Nook version of vintage magazine article originally published in 1874. Contains lots of great info and illustrations seldom seen in the past 140 years.
Read excerpt -
One of their favorite methods of speculating in those ante-telegraph days was to notify their well-known brokers to sell a certain stock or security. Everybody on the Exchange would be aware they were selling, and as they invariably had the earliest information, their action would have a very depressing influence on the market. The simple announcement, "The Rothschild’s are selling," let the security be what it might, would put down the particular secu¬rity from two to five per cent. After the decline the cunning Israelites would instruct their secret agents to buy at the reduced price; and the security, suddenly discover¬ed to be sound, would mount to its old or perhaps to a still higher figure.
They also set rumors afloat, as the bulls and bears of Wall Street do, to put down what they wished to buy or to put up what they wanted to sell; and having executed their purpose, the good or bad news of their invention would fail to be confirmed. They have persistently denied that they were ever stock-jobbers, though it would be hard to tell what they are if they are not such. They have never been desperate gamblers on the Exchange—they are too cool and acute for that they have never taken great risks, but they have arranged their program with all the chances on their side, and carried out the program to their entire advantage. When they gamble they usually have the cards marked so as to be guaranteed against loss. Rothschild is a smooth and complaisant creature, but those who play with him cannot be too sure of their own hand.
A great house like theirs understands of necessity the value of commercial honor—in plainer phrase, that honesty is the best policy. Their word is always religiously kept. Their promise, once given, is as certain of redemption as their drafts are to be paid. Their financial record is stainless. That which they say they will do may be regarded as already done. The perfect keeping of the trust reposed in Mayer Anselm by the Landgrave of Hesse is typical of every branch and individual of the world-renowned house. To put it simply, the Rothschild’s have common-sense and uncommon honesty. They are wise of their own interest. They know that to tell truth in their regular business, and to preserve their smallest covenant to the lightest shadow of its significance, pays in the long-run a better percentage than any investment, however attractive, in falsehood and perfidy.

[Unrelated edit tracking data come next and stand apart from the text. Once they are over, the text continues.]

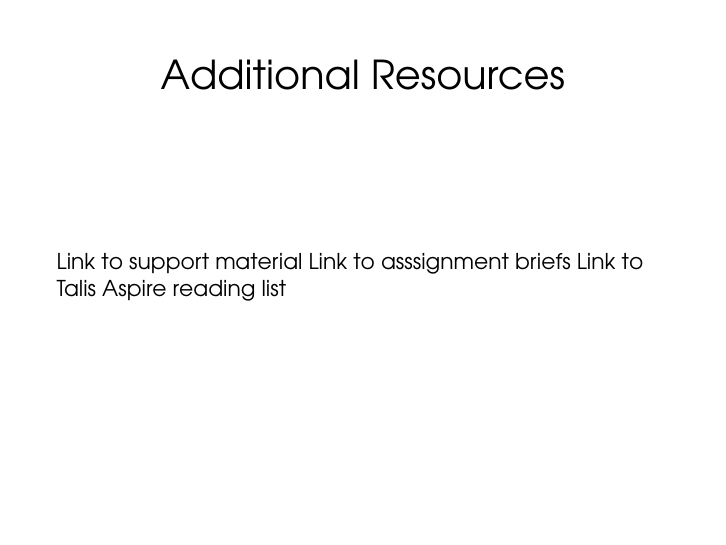
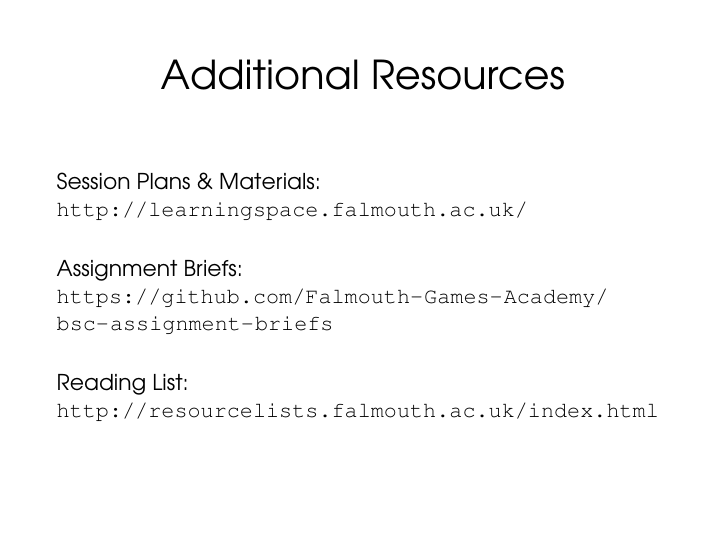
Before and after one commit to Falmouth-Games-Academy/bsc-module-guides, LaTeX slides (comp120/module_guide.tex): page 6 of 6. Compiled offline with pdfLaTeX.

Commit message:
Added in generic resources to comp120

```diff
--- a/comp120/module_guide.tex
+++ b/comp120/module_guide.tex
@@ -47,11 +47,21 @@
 \end{frame}
 
 \begin{frame}
-	\frametitle{Additional Resources}
+\frametitle{Additional Resources}
 
-	Link to support material
-	Link to asssignment briefs
-	Link to Talis Aspire reading list
+Session Plans \& Materials: \\
+\url{http://learningspace.falmouth.ac.uk/}
+
+\vspace{1.5em}
+
+Assignment Briefs: \\
+\url{https://github.com/Falmouth-Games-Academy/bsc-assignment-briefs}
+
+\vspace{1.5em}
+
+Reading List: \\
+\url{http://resourcelists.falmouth.ac.uk/index.html}
+
 \end{frame}
 
 \end{document}
```
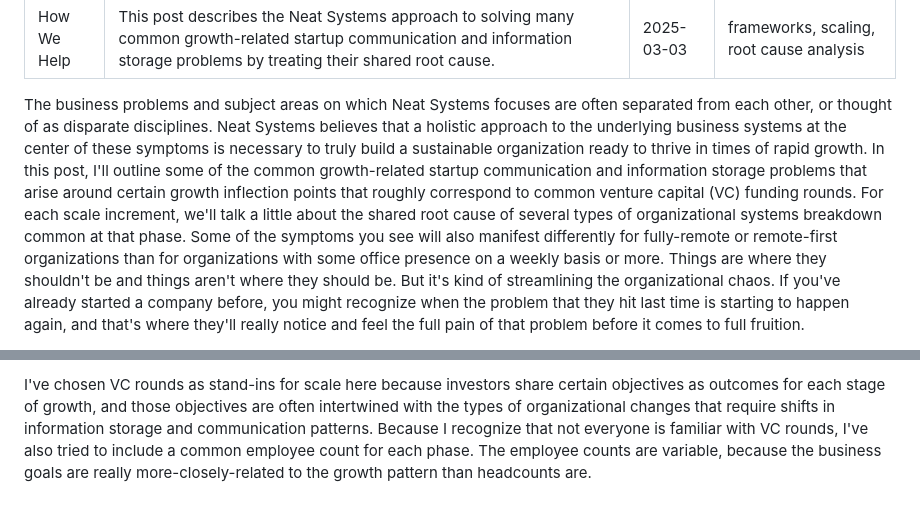
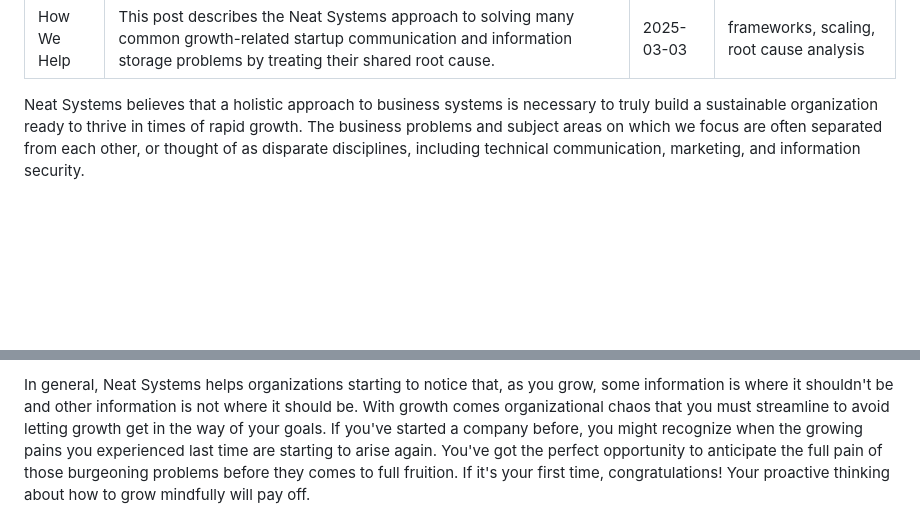
Before and after one commit to Neat-Systems/Neat-Systems.github.io, a Markdown page: content/blog/how-we-help.md, 2 parts joined by grey strips. Rendered like a GitHub page; blank space fills up the shorter version.

```diff
--- a/content/blog/how-we-help.md
+++ b/content/blog/how-we-help.md
@@ -4,5 +4,5 @@ description: This post describes the Neat Systems approach to solving many commo
 date: 2025-03-03
 tags: frameworks, scaling, root cause analysis
 ---
-The business problems and subject areas on which Neat Systems focuses are often separated from each other, or thought of as disparate disciplines. Neat Systems believes that a holistic approach to the underlying business systems at the center of these symptoms is necessary to truly build a sustainable organization ready to thrive in times of rapid growth. In this post, I'll outline some of the common growth-related startup communication and information storage problems that arise around certain growth inflection points that roughly correspond to common venture capital (VC) funding rounds. For each scale increment, we'll talk a little about the shared root cause of several types of organizational systems breakdown common at that phase. Some of the symptoms you see will also manifest differently for fully-remote or remote-first organizations than for organizations with some office presence on a weekly basis or more. Things are where they shouldn't be and things aren't where they should be. But it's kind of streamlining the organizational chaos. If you've already started a company before, you might recognize when the problem that they hit last time is starting to happen again, and that's where they'll really notice and feel the full pain of that problem before it comes to full fruition.
+Neat Systems believes that a holistic approach to business systems is necessary to truly build a sustainable organization ready to thrive in times of rapid growth. The business problems and subject areas on which we focus are often separated from each other, or thought of as disparate disciplines, including technical communication, marketing, and information security.
 
@@ -10,3 +10,3 @@ Neat Systems helps your organization manage information: figure out if informati
 
-I've chosen VC rounds as stand-ins for scale here because investors share certain objectives as outcomes for each stage of growth, and those objectives are often intertwined with the types of organizational changes that require shifts in information storage and communication patterns. Because I recognize that not everyone is familiar with VC rounds, I've also tried to include a common employee count for each phase. The employee counts are variable, because the business goals are really more-closely-related to the growth pattern than headcounts are.
+In general, Neat Systems helps organizations starting to notice that, as you grow, some information is where it shouldn't be and other information is not where it should be. With growth comes organizational chaos that you must streamline to avoid letting growth get in the way of your goals. If you've started a company before, you might recognize when the growing pains you experienced last time are starting to arise again. You've got the perfect opportunity to anticipate the full pain of those burgeoning problems before they comes to full fruition. If it's your first time, congratulations! Your proactive thinking about how to grow mindfully will pay off.
 
```
Also changed, not shown: other parts of content/blog/how-we-help.md (+16 -4 lines).
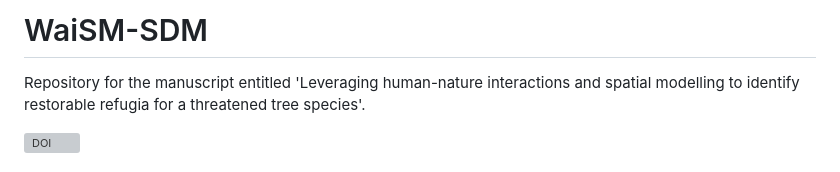
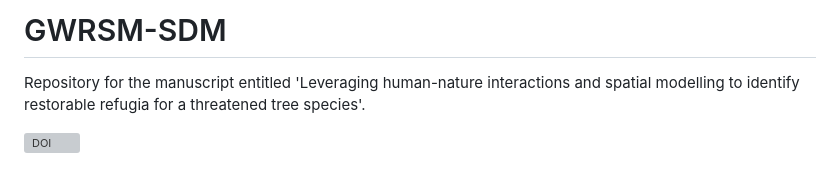
Before and after one commit to ms-sherbert/GWRSM-SDM, a Markdown page: README.md, the part around the change. GitHub-like rendering; grey boxes are pictures that could not be loaded.

```diff
--- a/README.md
+++ b/README.md
@@ -1,4 +1,4 @@
-# WaiSM-SDM
+# GWRSM-SDM
 
 Repository for the manuscript entitled 'Leveraging human-nature interactions and spatial modelling to identify restorable refugia for a threatened tree species'.
 
```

A loan of the house to Spain years ago involved it in a loss of millions. The firms that had subscribed to the loan were called upon to contribute proportionally to their subscriptions. The eminent bankers were willing to grant a liberal discount, which was accepted by all their creditors except one. He declared he would pay in full, not¬withstanding the payment must ruin him. "Money," he continued, "may be regained, but honor, once gone, never can be. At all hazards, I will preserve my honor."
The chief of the house replied, "We will not ruin so upright and conscientious a man. If you will accept the position, we shall appoint you our general agent in your city for we feel assured we could not have a wor¬thier representative."